And I was first, of course, you know,
I couldn’t well decline.”

He also gives lively descriptions of a few of the more famous ghosts, such as the authoritarian King (who must be addressed as “Your Royal Whiteness”) and the one he calls Inspector Kobold, who prefers to haunt inns in search of port wine.

The Inn-Spectre

“Phantasmagoria” is one of Carroll’s works that is often overlooked. Of course, it does not have the depth of Alice’s Adventures in Wonderland or the inventive use of language of “The Jabberwocky”, but it is an entertaining and original look on the phenomenon of ghosts. It also manages to insert some social commentary into a poem which could easily have remained a shallow exercise in silliness.

“Phantasmagoria” can be found online at Project Gutenberg, but it is very much recommended to buy the complete works of Lewis Carroll. No book collection is complete without it.

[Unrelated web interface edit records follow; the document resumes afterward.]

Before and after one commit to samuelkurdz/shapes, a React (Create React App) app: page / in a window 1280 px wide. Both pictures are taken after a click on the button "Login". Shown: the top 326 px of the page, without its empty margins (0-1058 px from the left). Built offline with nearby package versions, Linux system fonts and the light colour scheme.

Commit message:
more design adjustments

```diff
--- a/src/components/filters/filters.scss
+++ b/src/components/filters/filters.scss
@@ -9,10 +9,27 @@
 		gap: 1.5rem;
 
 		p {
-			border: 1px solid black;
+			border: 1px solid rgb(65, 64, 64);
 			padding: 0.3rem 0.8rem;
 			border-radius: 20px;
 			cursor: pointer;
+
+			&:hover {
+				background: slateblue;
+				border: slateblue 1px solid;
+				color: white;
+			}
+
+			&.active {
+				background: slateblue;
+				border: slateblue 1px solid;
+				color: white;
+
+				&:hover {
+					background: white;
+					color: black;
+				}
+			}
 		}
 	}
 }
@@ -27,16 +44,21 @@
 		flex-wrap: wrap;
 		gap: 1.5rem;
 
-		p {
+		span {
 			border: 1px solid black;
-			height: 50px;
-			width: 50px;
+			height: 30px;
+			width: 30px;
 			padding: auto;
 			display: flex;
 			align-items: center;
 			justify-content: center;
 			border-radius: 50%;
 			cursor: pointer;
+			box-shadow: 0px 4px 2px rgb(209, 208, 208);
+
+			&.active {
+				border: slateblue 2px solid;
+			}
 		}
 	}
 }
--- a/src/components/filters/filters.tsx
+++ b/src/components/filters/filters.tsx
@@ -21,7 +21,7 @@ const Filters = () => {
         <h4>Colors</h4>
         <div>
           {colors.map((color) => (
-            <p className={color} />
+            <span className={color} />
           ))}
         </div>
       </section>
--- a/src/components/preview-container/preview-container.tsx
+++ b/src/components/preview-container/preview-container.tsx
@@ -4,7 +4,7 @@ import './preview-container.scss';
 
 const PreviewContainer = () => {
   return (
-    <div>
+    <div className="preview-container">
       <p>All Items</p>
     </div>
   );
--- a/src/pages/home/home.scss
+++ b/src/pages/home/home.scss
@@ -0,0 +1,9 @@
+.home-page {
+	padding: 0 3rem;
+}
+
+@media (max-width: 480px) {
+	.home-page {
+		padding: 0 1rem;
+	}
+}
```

The Canterville Ghost

Some years after Carroll’s “Phantasmagoria”, Oscar Wilde wrote “The Canterville Ghost” (1887). In this short story, an American family moves into an old English country house. The father, Mr. Otis, dismisses the warning that the place is haunted, saying:

“I will take the furniture and the ghost at a valuation. I have come from a modern country, where we have everything that money can buy; and with all our spry young fellows painting the Old World red, and carrying off your best actors and prima-donnas, I reckon that if there were such a thing as a ghost in Europe, we’d have it at home in a very short time in one of our public museums, or on the road as a show.”

The ghost, who is very real, is soon driven to despair by the family’s unwillingness to be rattled by him. This produces some hilarious results.

The Canterville Ghost (Wallace Goldsmith)

Mr. Otis asking the ghost to keep the noise down
Illustration by Wallace Goldsmith